§ What you need to do
Lines from the start of the data through the line containing "nhìn ảnh Blender." must be given again exactly. Leave the others out.

^^^^

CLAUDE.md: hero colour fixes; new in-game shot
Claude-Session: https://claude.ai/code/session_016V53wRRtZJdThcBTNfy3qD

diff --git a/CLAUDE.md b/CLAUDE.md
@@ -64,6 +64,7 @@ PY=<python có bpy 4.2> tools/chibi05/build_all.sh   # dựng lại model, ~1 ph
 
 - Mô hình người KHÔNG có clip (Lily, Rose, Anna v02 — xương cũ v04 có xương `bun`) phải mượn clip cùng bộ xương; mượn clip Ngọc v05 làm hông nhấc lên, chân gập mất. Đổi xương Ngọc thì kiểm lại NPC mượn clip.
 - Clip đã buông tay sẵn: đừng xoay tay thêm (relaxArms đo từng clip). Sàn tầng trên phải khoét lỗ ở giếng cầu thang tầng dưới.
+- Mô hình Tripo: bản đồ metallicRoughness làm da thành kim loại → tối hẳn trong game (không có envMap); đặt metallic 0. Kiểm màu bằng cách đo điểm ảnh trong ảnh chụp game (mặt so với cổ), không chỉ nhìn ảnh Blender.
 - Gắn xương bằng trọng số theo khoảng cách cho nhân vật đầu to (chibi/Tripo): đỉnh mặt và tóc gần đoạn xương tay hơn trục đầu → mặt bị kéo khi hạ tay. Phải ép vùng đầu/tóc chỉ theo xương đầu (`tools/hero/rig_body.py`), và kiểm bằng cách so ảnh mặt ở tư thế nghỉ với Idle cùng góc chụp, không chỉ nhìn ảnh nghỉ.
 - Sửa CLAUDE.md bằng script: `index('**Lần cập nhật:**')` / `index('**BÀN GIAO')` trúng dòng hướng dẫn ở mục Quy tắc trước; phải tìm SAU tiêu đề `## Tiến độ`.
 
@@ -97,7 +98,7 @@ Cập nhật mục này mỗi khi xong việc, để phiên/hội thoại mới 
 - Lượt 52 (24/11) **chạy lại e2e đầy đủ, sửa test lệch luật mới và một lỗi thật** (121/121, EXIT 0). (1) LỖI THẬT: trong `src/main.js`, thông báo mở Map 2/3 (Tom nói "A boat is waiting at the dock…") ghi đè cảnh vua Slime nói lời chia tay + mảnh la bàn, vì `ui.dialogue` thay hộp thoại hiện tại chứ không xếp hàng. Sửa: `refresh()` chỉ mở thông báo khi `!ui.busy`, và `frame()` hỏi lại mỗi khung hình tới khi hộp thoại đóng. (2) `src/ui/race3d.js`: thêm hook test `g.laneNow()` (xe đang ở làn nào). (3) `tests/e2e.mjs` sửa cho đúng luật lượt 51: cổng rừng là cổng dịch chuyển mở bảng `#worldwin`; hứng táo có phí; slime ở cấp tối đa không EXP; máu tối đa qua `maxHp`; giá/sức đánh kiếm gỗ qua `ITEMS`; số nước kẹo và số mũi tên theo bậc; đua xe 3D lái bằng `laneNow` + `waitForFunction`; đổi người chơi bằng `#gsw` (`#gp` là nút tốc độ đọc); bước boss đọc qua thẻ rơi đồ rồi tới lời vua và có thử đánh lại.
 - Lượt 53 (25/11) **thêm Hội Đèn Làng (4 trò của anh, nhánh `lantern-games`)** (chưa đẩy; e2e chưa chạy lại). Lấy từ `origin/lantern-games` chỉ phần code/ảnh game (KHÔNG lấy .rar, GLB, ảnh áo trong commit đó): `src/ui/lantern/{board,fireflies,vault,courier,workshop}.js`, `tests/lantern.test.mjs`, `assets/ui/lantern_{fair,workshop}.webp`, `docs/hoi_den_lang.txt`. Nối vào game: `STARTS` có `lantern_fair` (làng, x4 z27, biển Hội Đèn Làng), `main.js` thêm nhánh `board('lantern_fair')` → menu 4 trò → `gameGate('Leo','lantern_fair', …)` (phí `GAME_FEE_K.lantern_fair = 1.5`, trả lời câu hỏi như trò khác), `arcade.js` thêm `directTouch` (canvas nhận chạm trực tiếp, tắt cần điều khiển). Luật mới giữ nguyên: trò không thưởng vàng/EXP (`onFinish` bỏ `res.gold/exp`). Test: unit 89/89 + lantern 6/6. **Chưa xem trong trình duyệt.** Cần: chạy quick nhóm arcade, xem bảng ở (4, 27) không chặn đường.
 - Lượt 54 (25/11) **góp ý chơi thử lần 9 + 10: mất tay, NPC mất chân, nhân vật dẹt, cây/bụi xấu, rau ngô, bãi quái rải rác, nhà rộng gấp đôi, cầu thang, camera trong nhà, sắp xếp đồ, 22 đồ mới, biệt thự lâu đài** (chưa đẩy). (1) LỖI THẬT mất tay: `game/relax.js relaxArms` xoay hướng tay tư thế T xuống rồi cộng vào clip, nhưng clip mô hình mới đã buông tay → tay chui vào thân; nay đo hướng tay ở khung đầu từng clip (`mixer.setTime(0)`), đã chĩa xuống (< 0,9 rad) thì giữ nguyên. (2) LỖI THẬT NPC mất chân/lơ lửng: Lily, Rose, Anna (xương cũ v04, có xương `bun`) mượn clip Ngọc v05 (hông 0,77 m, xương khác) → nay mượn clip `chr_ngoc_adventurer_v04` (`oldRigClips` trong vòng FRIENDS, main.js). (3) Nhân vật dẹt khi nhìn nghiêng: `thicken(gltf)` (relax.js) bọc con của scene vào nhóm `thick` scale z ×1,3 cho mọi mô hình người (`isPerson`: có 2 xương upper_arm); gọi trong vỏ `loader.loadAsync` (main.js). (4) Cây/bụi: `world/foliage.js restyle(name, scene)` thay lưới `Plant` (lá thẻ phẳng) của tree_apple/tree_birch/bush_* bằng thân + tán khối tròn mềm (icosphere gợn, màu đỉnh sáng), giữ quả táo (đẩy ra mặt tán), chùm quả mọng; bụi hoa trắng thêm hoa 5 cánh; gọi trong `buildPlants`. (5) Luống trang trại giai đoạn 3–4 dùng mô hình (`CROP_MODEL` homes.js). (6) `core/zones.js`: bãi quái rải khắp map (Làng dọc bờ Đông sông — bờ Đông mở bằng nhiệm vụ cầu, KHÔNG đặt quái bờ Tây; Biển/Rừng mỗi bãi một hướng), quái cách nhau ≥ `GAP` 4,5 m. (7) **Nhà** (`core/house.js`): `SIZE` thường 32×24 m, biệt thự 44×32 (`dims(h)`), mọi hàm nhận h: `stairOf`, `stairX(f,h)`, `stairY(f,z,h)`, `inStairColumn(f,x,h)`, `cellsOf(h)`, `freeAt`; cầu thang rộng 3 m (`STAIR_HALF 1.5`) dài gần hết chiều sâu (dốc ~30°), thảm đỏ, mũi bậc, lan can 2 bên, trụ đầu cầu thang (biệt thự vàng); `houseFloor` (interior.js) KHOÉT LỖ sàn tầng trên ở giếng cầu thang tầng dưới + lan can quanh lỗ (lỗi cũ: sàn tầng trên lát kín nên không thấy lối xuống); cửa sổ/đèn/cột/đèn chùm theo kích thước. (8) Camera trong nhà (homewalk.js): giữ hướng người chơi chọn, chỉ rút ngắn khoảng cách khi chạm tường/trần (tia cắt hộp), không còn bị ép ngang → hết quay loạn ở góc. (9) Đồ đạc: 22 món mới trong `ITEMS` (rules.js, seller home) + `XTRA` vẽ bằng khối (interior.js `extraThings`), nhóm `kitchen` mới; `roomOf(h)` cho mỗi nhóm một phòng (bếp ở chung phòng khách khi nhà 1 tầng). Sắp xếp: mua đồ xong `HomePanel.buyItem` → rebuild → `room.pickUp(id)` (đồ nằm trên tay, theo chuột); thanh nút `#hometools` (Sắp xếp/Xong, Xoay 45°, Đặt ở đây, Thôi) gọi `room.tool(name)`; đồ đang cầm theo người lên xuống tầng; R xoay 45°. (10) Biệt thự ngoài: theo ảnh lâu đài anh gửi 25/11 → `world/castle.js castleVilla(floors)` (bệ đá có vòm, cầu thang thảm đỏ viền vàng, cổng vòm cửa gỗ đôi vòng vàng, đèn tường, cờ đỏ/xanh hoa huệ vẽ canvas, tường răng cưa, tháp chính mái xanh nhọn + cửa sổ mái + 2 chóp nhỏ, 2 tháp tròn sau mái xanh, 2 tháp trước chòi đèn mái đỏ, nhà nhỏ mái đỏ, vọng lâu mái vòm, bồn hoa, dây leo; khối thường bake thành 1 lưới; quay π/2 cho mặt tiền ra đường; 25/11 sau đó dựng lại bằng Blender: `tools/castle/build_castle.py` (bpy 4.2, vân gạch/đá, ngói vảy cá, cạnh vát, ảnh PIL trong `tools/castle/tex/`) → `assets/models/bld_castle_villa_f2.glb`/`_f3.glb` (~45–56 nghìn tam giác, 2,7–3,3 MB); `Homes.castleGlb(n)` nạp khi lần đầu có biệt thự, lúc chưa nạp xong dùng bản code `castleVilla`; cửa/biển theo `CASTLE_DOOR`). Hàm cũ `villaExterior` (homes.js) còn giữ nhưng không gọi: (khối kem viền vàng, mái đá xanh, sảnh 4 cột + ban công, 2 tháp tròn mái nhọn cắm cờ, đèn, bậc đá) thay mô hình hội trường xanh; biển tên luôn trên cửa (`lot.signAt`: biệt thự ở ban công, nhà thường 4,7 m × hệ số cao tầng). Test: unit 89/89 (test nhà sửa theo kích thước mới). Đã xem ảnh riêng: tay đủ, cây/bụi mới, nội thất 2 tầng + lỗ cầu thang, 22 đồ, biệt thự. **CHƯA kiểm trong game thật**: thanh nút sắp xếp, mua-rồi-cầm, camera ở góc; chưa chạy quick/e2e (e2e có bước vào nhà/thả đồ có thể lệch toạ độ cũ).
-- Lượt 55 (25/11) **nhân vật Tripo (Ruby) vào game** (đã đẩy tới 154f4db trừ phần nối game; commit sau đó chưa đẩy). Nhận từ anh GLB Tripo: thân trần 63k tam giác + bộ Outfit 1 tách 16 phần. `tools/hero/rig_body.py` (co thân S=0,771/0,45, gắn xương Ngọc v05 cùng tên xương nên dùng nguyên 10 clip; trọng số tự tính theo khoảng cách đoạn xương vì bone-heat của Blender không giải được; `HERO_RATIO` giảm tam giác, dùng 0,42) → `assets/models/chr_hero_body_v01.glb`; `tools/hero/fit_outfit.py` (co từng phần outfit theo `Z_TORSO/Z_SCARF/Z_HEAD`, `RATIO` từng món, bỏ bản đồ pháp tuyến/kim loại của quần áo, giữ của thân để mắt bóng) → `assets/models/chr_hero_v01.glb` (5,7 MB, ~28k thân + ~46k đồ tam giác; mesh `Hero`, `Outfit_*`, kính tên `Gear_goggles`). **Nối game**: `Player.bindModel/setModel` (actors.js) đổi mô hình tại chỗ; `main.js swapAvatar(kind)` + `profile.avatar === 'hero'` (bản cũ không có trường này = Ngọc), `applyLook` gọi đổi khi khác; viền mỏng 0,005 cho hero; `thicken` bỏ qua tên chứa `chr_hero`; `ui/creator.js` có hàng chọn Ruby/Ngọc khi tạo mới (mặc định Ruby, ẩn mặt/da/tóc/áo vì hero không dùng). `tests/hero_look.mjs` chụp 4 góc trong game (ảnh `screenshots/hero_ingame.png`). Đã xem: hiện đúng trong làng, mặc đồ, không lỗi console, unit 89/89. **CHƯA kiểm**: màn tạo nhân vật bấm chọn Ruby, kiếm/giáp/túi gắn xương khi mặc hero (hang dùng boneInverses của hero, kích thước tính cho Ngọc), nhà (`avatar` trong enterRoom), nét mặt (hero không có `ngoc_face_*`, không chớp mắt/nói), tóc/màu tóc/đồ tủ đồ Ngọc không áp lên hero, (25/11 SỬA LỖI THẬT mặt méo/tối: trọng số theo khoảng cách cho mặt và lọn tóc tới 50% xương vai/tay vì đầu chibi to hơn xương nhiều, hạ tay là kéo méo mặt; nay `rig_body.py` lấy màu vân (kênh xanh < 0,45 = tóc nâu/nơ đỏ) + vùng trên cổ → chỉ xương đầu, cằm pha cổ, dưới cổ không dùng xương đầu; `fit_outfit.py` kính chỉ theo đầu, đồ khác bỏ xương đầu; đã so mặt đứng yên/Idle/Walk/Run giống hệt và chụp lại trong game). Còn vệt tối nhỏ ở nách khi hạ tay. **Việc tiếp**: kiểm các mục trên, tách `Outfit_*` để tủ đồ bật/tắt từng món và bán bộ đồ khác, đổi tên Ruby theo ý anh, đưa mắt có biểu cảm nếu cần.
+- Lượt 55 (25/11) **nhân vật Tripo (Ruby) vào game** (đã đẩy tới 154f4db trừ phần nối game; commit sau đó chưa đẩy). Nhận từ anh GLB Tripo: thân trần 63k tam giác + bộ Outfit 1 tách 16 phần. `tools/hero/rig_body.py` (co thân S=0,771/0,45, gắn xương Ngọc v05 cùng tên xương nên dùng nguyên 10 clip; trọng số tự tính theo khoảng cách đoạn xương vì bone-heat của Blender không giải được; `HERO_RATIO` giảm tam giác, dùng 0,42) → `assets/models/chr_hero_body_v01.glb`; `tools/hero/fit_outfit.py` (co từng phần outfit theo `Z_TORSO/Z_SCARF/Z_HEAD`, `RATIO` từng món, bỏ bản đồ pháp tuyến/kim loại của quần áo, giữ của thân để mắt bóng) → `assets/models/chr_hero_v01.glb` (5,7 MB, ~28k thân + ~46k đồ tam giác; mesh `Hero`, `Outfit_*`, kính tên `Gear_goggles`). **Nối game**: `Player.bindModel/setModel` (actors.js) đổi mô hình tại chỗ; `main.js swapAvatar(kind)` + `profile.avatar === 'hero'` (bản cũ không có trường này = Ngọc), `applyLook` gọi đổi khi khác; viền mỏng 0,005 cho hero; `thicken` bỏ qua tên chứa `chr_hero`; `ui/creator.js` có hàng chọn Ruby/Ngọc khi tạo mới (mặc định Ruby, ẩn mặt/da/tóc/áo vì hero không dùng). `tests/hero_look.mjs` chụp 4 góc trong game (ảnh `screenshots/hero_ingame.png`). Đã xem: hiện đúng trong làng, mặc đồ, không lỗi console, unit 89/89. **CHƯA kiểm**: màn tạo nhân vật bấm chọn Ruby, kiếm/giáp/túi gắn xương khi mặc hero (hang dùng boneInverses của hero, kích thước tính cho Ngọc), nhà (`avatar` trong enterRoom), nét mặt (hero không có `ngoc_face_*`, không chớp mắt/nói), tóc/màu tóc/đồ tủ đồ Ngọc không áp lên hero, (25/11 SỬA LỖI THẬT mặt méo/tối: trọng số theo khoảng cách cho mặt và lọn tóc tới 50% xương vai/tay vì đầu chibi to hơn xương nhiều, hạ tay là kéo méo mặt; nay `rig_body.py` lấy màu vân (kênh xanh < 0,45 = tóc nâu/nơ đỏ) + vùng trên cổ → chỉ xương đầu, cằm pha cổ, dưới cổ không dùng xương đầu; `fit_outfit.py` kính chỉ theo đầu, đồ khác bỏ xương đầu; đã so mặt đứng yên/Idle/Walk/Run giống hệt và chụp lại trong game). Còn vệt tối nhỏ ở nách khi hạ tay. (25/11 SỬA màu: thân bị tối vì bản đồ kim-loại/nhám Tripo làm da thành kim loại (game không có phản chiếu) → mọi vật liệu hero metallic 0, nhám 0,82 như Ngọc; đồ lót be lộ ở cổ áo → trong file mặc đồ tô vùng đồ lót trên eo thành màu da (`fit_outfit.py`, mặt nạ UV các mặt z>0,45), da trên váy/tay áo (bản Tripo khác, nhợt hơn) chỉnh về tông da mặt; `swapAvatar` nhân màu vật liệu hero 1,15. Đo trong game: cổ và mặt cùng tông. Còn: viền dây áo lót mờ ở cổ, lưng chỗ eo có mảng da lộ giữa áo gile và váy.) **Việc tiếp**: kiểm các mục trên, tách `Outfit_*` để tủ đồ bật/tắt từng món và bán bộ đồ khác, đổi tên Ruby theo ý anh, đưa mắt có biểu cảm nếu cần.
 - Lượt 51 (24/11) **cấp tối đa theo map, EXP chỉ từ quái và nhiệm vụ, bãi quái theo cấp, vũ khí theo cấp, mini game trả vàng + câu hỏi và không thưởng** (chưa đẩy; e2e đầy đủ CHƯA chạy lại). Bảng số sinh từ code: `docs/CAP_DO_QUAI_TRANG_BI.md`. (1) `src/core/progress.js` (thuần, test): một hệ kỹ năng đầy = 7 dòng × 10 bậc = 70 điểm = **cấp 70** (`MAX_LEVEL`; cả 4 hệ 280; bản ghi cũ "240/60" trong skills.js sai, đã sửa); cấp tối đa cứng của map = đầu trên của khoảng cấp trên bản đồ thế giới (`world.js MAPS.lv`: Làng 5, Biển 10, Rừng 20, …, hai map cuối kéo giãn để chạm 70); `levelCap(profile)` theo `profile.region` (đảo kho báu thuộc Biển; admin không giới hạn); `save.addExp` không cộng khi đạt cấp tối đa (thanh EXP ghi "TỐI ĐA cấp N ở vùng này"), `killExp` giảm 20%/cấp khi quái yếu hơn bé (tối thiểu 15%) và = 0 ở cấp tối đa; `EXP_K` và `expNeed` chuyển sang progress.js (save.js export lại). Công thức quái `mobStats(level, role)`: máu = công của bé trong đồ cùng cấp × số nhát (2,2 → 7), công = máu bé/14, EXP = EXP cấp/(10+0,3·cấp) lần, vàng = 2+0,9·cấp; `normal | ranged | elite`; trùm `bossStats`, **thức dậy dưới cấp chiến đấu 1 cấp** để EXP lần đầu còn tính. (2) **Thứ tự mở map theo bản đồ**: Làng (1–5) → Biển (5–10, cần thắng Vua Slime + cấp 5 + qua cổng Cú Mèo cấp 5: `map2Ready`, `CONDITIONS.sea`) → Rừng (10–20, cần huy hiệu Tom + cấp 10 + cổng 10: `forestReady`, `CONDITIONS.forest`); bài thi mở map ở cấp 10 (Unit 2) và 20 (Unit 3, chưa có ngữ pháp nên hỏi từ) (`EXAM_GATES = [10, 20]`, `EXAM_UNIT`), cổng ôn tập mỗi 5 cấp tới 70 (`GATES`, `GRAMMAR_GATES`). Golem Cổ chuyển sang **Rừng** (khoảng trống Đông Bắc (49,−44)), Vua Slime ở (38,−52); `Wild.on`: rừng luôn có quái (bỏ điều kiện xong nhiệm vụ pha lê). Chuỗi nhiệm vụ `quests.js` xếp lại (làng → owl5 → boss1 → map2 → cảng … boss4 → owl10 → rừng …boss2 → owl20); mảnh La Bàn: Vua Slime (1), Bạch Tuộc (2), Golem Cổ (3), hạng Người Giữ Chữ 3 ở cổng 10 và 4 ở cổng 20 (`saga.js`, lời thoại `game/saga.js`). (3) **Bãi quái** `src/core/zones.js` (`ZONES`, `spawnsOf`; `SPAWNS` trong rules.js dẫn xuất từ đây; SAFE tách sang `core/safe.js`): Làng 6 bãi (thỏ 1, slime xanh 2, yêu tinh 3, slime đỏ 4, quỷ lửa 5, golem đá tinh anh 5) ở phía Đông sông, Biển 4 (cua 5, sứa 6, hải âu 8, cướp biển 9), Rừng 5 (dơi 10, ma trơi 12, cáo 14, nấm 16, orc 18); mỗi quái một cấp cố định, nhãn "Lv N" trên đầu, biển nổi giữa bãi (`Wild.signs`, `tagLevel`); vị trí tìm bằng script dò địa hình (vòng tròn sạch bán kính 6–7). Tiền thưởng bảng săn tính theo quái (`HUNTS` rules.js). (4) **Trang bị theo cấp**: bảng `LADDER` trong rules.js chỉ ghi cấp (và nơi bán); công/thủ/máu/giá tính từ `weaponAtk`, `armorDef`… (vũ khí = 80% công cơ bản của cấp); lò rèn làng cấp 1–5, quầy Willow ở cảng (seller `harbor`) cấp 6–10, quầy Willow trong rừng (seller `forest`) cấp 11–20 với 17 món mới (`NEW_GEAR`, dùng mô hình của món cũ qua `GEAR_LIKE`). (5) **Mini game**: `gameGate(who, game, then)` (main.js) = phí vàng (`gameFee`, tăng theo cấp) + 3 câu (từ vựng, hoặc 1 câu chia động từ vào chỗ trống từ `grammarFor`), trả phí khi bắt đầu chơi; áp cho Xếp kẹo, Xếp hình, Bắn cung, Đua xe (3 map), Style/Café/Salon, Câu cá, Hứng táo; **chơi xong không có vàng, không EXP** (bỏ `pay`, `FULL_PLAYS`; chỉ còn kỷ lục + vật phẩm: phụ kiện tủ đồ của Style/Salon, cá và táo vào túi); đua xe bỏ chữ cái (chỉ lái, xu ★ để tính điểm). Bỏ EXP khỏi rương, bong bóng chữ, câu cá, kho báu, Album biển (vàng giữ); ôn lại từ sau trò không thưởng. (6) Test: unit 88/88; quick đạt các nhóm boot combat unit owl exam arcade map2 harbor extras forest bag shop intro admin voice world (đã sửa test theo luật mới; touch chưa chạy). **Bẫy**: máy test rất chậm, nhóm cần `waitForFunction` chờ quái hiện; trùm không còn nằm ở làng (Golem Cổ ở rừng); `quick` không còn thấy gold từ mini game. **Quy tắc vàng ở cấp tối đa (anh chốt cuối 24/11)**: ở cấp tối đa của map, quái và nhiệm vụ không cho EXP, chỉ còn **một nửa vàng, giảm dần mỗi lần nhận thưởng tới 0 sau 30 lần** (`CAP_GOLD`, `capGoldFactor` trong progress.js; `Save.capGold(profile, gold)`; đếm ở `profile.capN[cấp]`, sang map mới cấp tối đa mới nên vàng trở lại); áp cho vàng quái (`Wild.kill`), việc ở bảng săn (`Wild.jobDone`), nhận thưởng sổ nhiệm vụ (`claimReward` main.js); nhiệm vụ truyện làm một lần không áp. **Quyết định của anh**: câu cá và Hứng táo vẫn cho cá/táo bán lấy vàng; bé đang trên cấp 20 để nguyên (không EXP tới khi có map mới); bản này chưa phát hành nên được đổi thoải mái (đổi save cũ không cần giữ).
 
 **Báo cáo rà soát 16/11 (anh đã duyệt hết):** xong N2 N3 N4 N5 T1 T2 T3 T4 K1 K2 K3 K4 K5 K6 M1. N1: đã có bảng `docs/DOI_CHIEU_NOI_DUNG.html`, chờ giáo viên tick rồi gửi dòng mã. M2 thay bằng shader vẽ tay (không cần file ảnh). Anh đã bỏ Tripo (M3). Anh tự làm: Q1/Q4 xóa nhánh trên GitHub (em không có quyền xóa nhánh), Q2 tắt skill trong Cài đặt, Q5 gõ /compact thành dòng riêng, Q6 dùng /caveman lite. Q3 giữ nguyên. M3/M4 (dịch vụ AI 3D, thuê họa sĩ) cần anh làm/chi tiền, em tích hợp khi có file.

^^^^

§ Result below
CLAUDE.md: hero colour fixes; new in-game shot
Claude-Session: https://claude.ai/code/session_016V53wRRtZJdThcBTNfy3qD

diff --git a/CLAUDE.md b/CLAUDE.md
@@ -64,6 +64,7 @@ PY=<python có bpy 4.2> tools/chibi05/build_all.sh   # dựng lại model, ~1 ph
 
 - Mô hình người KHÔNG có clip (Lily, Rose, Anna v02 — xương cũ v04 có xương `bun`) phải mượn clip cùng bộ xương; mượn clip Ngọc v05 làm hông nhấc lên, chân gập mất. Đổi xương Ngọc thì kiểm lại NPC mượn clip.
 - Clip đã buông tay sẵn: đừng xoay tay thêm (relaxArms đo từng clip). Sàn tầng trên phải khoét lỗ ở giếng cầu thang tầng dưới.
+- Mô hình Tripo: bản đồ metallicRoughness làm da thành kim loại → tối hẳn trong game (không có envMap); đặt metallic 0. Kiểm màu bằng cách đo điểm ảnh trong ảnh chụp game (mặt so với cổ), không chỉ nhìn ảnh Blender.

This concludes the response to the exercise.